━━ Available records

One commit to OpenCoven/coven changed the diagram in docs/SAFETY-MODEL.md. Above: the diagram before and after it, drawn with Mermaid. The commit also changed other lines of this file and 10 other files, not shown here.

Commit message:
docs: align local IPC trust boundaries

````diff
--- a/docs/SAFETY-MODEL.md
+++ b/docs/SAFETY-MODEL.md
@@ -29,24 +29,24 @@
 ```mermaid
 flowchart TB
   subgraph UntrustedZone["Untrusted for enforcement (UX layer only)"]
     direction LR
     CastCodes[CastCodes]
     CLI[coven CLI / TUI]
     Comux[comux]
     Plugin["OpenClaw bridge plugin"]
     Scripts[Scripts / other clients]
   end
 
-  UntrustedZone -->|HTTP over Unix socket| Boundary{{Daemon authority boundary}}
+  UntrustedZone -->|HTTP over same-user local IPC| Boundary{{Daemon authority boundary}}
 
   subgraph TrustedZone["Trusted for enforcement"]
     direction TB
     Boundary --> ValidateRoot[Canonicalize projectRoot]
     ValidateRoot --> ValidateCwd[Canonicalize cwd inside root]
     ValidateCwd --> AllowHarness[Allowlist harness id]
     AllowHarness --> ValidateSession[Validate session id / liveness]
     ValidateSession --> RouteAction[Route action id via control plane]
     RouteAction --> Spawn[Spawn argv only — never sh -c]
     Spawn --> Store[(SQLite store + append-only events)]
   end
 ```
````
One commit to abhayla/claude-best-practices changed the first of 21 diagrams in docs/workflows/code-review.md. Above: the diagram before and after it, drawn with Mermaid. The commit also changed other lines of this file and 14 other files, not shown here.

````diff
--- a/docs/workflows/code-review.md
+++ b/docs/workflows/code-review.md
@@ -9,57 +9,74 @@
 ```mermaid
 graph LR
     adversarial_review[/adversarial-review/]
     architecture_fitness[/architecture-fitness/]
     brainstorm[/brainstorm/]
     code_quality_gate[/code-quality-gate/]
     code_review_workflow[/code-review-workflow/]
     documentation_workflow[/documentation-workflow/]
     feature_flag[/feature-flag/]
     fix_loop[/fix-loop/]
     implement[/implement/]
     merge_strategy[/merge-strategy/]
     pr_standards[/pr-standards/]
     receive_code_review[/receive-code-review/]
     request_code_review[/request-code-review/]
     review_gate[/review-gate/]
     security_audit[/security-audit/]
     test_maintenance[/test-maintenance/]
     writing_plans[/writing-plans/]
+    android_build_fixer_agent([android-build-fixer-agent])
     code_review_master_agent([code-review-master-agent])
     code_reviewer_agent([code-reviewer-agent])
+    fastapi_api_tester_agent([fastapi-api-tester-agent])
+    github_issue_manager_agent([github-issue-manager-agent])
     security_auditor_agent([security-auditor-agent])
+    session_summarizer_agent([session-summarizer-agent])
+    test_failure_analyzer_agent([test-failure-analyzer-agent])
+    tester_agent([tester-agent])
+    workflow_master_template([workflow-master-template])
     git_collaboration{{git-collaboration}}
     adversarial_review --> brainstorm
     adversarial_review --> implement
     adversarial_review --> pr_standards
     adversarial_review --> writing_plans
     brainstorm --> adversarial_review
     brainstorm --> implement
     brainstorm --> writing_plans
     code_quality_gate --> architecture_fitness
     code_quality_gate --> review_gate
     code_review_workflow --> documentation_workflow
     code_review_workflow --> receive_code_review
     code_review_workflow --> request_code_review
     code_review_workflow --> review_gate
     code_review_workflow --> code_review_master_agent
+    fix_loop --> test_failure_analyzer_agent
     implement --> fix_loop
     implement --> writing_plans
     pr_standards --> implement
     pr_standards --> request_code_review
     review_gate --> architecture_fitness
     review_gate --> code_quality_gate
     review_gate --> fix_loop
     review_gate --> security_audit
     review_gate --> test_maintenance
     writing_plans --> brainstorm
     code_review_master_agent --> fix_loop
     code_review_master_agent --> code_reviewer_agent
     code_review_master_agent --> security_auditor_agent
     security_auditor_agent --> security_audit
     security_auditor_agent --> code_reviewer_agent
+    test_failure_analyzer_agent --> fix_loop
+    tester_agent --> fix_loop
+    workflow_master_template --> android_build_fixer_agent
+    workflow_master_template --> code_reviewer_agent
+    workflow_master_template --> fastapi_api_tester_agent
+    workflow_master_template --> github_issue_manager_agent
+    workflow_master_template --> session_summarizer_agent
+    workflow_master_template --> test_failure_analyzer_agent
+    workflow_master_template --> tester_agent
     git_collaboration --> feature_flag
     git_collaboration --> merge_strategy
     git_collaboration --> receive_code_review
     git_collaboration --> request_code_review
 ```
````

━━━━

* **What needs to be done**
Output all of the data in full, exactly as given.

* **Response**
One commit to OpenCoven/coven changed the diagram in docs/SAFETY-MODEL.md. Above: the diagram before and after it, drawn with Mermaid. The commit also changed other lines of this file and 10 other files, not shown here.

Commit message:
docs: align local IPC trust boundaries

````diff
--- a/docs/SAFETY-MODEL.md
+++ b/docs/SAFETY-MODEL.md
@@ -29,24 +29,24 @@
 ```mermaid
 flowchart TB
   subgraph UntrustedZone["Untrusted for enforcement (UX layer only)"]
     direction LR
     CastCodes[CastCodes]
     CLI[coven CLI / TUI]
     Comux[comux]
     Plugin["OpenClaw bridge plugin"]
     Scripts[Scripts / other clients]
   end
 
-  UntrustedZone -->|HTTP over Unix socket| Boundary{{Daemon authority boundary}}
+  UntrustedZone -->|HTTP over same-user local IPC| Boundary{{Daemon authority boundary}}
 
   subgraph TrustedZone["Trusted for enforcement"]
     direction TB
     Boundary --> ValidateRoot[Canonicalize projectRoot]
     ValidateRoot --> ValidateCwd[Canonicalize cwd inside root]
     ValidateCwd --> AllowHarness[Allowlist harness id]
     AllowHarness --> ValidateSession[Validate session id / liveness]
     ValidateSession --> RouteAction[Route action id via control plane]
     RouteAction --> Spawn[Spawn argv only — never sh -c]
     Spawn --> Store[(SQLite store + append-only events)]
   end
 ```
````
One commit to abhayla/claude-best-practices changed the first of 21 diagrams in docs/workflows/code-review.md. Above: the diagram before and after it, drawn with Mermaid. The commit also changed other lines of this file and 14 other files, not shown here.

````diff
--- a/docs/workflows/code-review.md
+++ b/docs/workflows/code-review.md
@@ -9,57 +9,74 @@
 ```mermaid
 graph LR
     adversarial_review[/adversarial-review/]
     architecture_fitness[/architecture-fitness/]
     brainstorm[/brainstorm/]
     code_quality_gate[/code-quality-gate/]
     code_review_workflow[/code-review-workflow/]
     documentation_workflow[/documentation-workflow/]
     feature_flag[/feature-flag/]
     fix_loop[/fix-loop/]
     implement[/implement/]
     merge_strategy[/merge-strategy/]
     pr_standards[/pr-standards/]
     receive_code_review[/receive-code-review/]
     request_code_review[/request-code-review/]
     review_gate[/review-gate/]
     security_audit[/security-audit/]
     test_maintenance[/test-maintenance/]
     writing_plans[/writing-plans/]
+    android_build_fixer_agent([android-build-fixer-agent])
     code_review_master_agent([code-review-master-agent])
     code_reviewer_agent([code-reviewer-agent])
+    fastapi_api_tester_agent([fastapi-api-tester-agent])
+    github_issue_manager_agent([github-issue-manager-agent])
     security_auditor_agent([security-auditor-agent])
+    session_summarizer_agent([session-summarizer-agent])
+    test_failure_analyzer_agent([test-failure-analyzer-agent])
+    tester_agent([tester-agent])
+    workflow_master_template([workflow-master-template])
     git_collaboration{{git-collaboration}}
     adversarial_review --> brainstorm
     adversarial_review --> implement
     adversarial_review --> pr_standards
     adversarial_review --> writing_plans
     brainstorm --> adversarial_review
     brainstorm --> implement
     brainstorm --> writing_plans
     code_quality_gate --> architecture_fitness
     code_quality_gate --> review_gate
     code_review_workflow --> documentation_workflow
     code_review_workflow --> receive_code_review
     code_review_workflow --> request_code_review
     code_review_workflow --> review_gate
     code_review_workflow --> code_review_master_agent
+    fix_loop --> test_failure_analyzer_agent
     implement --> fix_loop
     implement --> writing_plans
     pr_standards --> implement
     pr_standards --> request_code_review
     review_gate --> architecture_fitness
     review_gate --> code_quality_gate
     review_gate --> fix_loop
     review_gate --> security_audit
     review_gate --> test_maintenance
     writing_plans --> brainstorm
     code_review_master_agent --> fix_loop
     code_review_master_agent --> code_reviewer_agent
     code_review_master_agent --> security_auditor_agent
     security_auditor_agent --> security_audit
     security_auditor_agent --> code_reviewer_agent
+    test_failure_analyzer_agent --> fix_loop
+    tester_agent --> fix_loop
+    workflow_master_template --> android_build_fixer_agent
+    workflow_master_template --> code_reviewer_agent
+    workflow_master_template --> fastapi_api_tester_agent
+    workflow_master_template --> github_issue_manager_agent
+    workflow_master_template --> session_summarizer_agent
+    workflow_master_template --> test_failure_analyzer_agent
+    workflow_master_template --> tester_agent
     git_collaboration --> feature_flag
     git_collaboration --> merge_strategy
     git_collaboration --> receive_code_review
     git_collaboration --> request_code_review
 ```
````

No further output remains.